An exceptionally rare, "quadruple" solar flare just exploded from four different points across the sun's surface at almost the exact same time. The components of this interconnected, explosive tetrad may have also launched a solar storm toward Earth — which could potentially slam into our planet in the coming days.

The four-part eruption began at around 1:00 a.m. EDT on Tuesday (April 23), according to video footage captured by NASA's Solar Dynamics Observatory. The near-simultaneous outbursts came from three sunspots and a large magnetic filament — a large loop of plasma suspended above the solar surface — located in between those three dark patches, Spaceweather.com reported. The blast sites were each separated by hundreds of thousands of miles, and the area between them covered around a third of the solar surface facing Earth.

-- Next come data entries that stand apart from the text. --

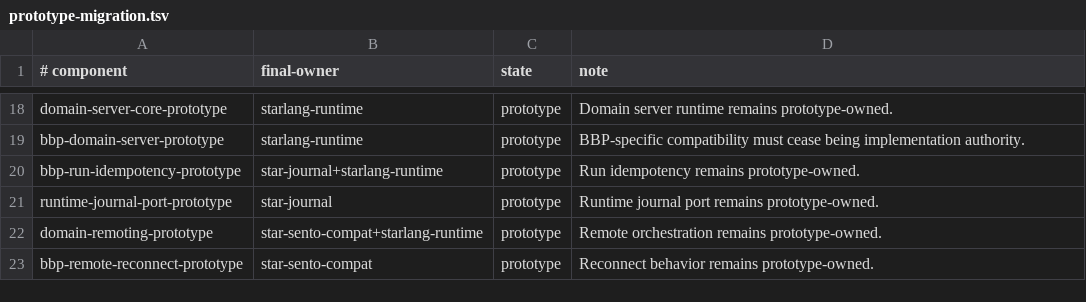
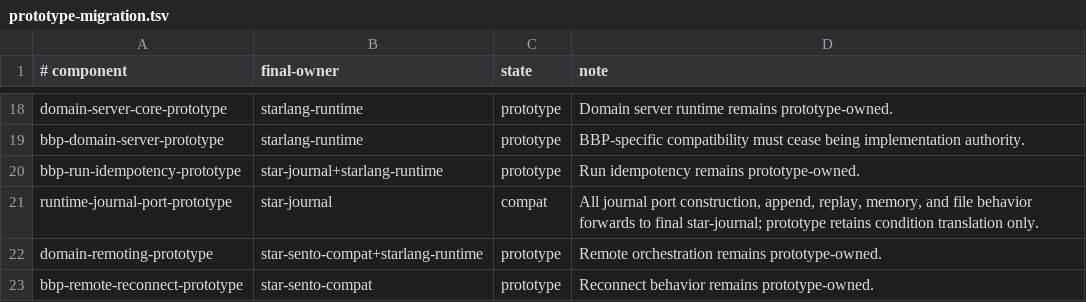
Before and after one commit to lost-rob0t/star-lang, a TSV file: ci/prototype-migration.tsv, drawn as a sheet; only a part is shown, gaps mark what is left out.

Commit message:
audit: mark runtime journal port final-owned

```diff
--- a/ci/prototype-migration.tsv
+++ b/ci/prototype-migration.tsv
@@ -20,3 +20,3 @@ bbp-domain-server-prototype	starlang-runtime	prototype	BBP-specific compatibilit
 bbp-run-idempotency-prototype	star-journal+starlang-runtime	prototype	Run idempotency remains prototype-owned.
-runtime-journal-port-prototype	star-journal	prototype	Runtime journal port remains prototype-owned.
+runtime-journal-port-prototype	star-journal	compat	All journal port construction, append, replay, memory, and file behavior forwards to final star-journal; prototype retains condition translation only.
 domain-remoting-prototype	star-sento-compat+starlang-runtime	prototype	Remote orchestration remains prototype-owned.
```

The concurrent blasts were part of one single eruption, known as a sympathetic solar flare. This type of solar outburst happens when sunspots or filaments are invisibly linked by massive magnetic field loops that arch above the solar surface. When one detonates, the others quickly follow suit.

In almost all reported cases of such events, sympathetic flares include just two linked flares, which can range in intensity from small outbursts to X-class flares, the most powerful class of solar flares the sun can produce. However, in this case, there were twice as many flares as usual, which makes this a "super-sympathetic" flare, according to Spaceweather.com. 

It is currently unclear what the combined power of the blast was. But given the large area covered by the sunspots, there is a decent chance that "at least some of the debris will be Earth-directed," Spaceweather.com reported. This debris would most likely be a massive cloud of plasma and radiation launched by one of the flares, known as a coronal mass ejection (CME). If confirmed, a CME could smash into our planet in the next few days and trigger vibrant auroras near its magnetic poles.

Looped video footage of the four solar flares exploding from the sun

The four solar flares were part of one massive explosion across the sun. (Image credit: NASA/SDO/AIA)

This is at least the third sympathetic solar flare of 2024 following a pair of explosions in January and an X-class flare duo in March

Sympathetic solar flares are more likely to occur during or around solar maximum, the most active phase of the sun's roughly 11-year solar cycle, according to a 2022 study that analyzed nearly 40 years of solar flare data. Some researchers believe this explosive peak may have already begun, around a year earlier than initially forecast

In addition to ushering in more frequent and powerful solar storms, the solar maximum also comes with an increase in the number of sunspots littered across the sun. At the start of Tuesday, there were 14 sunspot groups on the sun's near side —  tying the record for the highest sunspot total since the start of the current solar cycle in 2019, EarthSky reported.

Harry Baker
Senior Staff Writer

Harry is a U.K.-based senior staff writer at Live Science. He studied marine biology at the University of Exeter before training to become a journalist. He covers a wide range of topics including space exploration, planetary science, space weather, climate change, animal behavior, evolution and paleontology. His feature on the upcoming solar maximum was shortlisted in the "top scoop" category at the National Council for the Training of Journalists (NCTJ) Awards for Excellence in 2023.